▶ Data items
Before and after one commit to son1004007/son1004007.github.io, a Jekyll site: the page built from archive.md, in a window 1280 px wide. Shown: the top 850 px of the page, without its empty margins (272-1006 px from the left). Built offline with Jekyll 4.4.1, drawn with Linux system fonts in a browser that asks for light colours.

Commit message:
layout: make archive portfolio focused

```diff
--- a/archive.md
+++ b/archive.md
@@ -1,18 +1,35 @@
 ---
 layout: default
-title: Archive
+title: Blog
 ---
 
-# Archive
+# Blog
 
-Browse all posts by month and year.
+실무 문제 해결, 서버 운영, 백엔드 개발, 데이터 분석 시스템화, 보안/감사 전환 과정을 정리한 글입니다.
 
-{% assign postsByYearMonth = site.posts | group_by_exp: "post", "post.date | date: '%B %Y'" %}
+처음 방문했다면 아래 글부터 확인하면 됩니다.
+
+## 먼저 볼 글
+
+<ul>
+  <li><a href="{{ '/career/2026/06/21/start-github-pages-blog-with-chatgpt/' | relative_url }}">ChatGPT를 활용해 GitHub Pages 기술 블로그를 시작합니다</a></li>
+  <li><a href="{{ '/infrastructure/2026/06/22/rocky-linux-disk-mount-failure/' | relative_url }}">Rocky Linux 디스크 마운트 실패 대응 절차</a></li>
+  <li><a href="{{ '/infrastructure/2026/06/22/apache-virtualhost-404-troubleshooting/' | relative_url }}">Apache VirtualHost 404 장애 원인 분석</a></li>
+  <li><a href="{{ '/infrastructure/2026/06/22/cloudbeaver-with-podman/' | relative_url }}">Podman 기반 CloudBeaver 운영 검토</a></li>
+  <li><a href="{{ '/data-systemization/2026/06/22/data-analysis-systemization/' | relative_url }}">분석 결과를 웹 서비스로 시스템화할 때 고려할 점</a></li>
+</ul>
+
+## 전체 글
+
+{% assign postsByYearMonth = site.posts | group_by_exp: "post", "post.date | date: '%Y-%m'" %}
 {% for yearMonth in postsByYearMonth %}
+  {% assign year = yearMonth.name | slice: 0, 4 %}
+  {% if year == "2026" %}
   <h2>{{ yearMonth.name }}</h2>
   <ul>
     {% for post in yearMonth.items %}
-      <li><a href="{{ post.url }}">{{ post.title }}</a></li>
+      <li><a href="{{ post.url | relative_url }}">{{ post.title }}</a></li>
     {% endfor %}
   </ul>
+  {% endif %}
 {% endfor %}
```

▶ What is expected
Word search in the records above: please count the lines holding "title" and state the count alone.

▶ Solved problem
4